Almost immediately after the ecstatic Sundance response to Nate Parker‘s The Birth of a Nation last January, I was sent links to articles about Parker’s 1999 Penn State rape case. I had two reactions. One, although Nate’s friend Jean Celestin, who was also involved in the PSU assault of a 20 year old female student and who currently shares story credit on The Birth of a Nation, was sentenced to six months (which he never did the time for), Nate walked so I figured “leave it alone, happened 17 years ago, drinking was involved, it has nothing to do with here and now.” Two, I knew somebody reputable would jump on it sooner or later.

Today the inevitable examination pieces about Parker’s rape case popped in Variety and Deadline. Parker gave interviews to Deadline‘s Michael Cieply and Mike Fleming, and also to Variety‘s Ramin Setoodeh.

How is Parker explaining the case? What new light is he shedding? What particulars has he decided to share? Answer: No details, no particulars…nothing. Parker is basically saying that it happened 17 years ago, he walked, it happened under difficult circumstances but he’s moved on and that’s that.

Parker to Setoodeh: “Seventeen years ago, I experienced a very painful moment in my life. It resulted in it being litigated. I was cleared of it. That’s that. Seventeen years later, I’m a filmmaker. I have a family. I have five beautiful daughters. I have a lovely wife. I get it. The reality is…I can’t relive 17 years ago. All I can do is be the best man I can be now.”

Parker also told Setoodeh that “there are numerous things that are surfacing” — an apparent reference to posters on black Twitter giving him shit for having a white wife. “But I’ve always been an open book. I’m an advocate of justice. I’m an older man. I’ve matured a lot. I’ve had many obstacles in my life. I grew up very poor. My father passed away. There are so many things that happened. At the same time, I am the man that I am. I am open to the scrutiny. I will never hide anything from my past.”

The Deadline piece was posted around 10:33 this morning, and the Variety piece was posted ay 2:02 pm today, or roughly three and a half hours later.

Variety and Deadline are owned by the same company, Penske Media, but there was obvious resentment on the part of Setoodeh and his editors that Deadline has posted first even though Variety had interviewed Parker at least a day before Deadline….not fair! The following sentence from Setoodeh’s piece speaks volumes: “On the day after his interview with Variety, Parker arranged to speak with Deadline for a story about the case.”

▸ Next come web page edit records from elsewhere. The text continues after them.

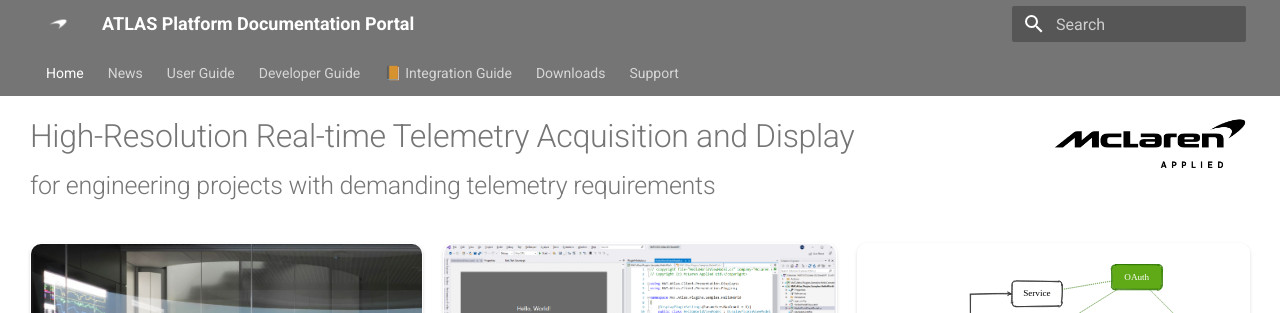
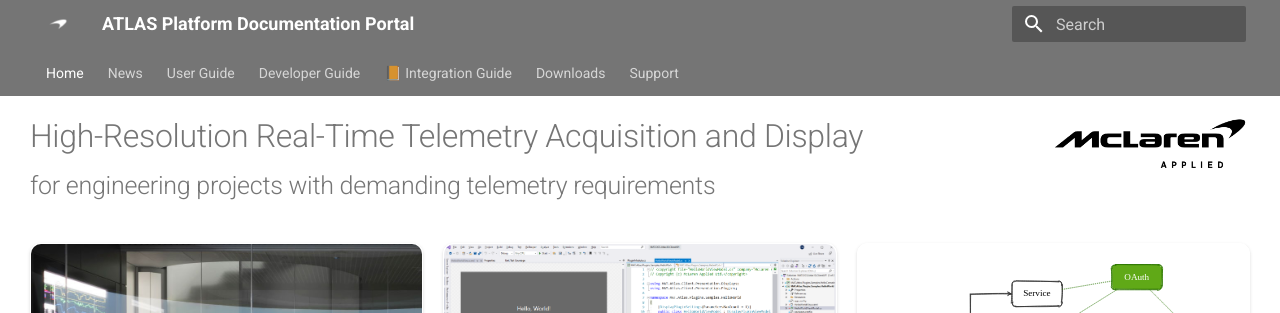
Before and after one commit to mat-docs/Portal.Site, an MkDocs documentation site: the page built from docs/index.md, in a window 1280 px wide and 1075 px high. Shown: the top 313 px of the window. Built offline with MkDocs 1.6.1 and Material for MkDocs 9.7.7, drawn with Linux system fonts in a browser that asks for light colours.

Commit message:
Single character fix (#3)

```diff
--- a/overrides/home.html
+++ b/overrides/home.html
@@ -142,7 +142,7 @@
 
         <div class="hero md-typeset">
             <img id="company-logo" src="assets/hero/applied-logo.png" alt="McLaren Applied Logo" draggable="false" />
-            <h1 style="margin-bottom: 0">High-Resolution Real-time Telemetry Acquisition and Display</h1>
+            <h1 style="margin-bottom: 0">High-Resolution Real-Time Telemetry Acquisition and Display</h1>
             <h2 role="doc-subtitle">for engineering projects with demanding telemetry requirements</h2>
         </div>
 
```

Bottom line: This story obviously has nowhere to go, but it’s not going to be erased. (Certainly not by anyone who reads the court transcripts, which are fairly sordid) I suspect that The Birth of a Nation will still be Best Picture nominated because it contains a very powerful narrative, but it won’t win. It’s a good film but not good enough. On top of which the other Oscar pony with an African-American narrative — Denzel Washington‘s Fences — will probably attract more Best Picture heat. And let’s not forget Barry JenkinsMoonlight. But Birth will get a lot of attention and probably sell a lot of tickets, and Parker will continue to get a good career bounce.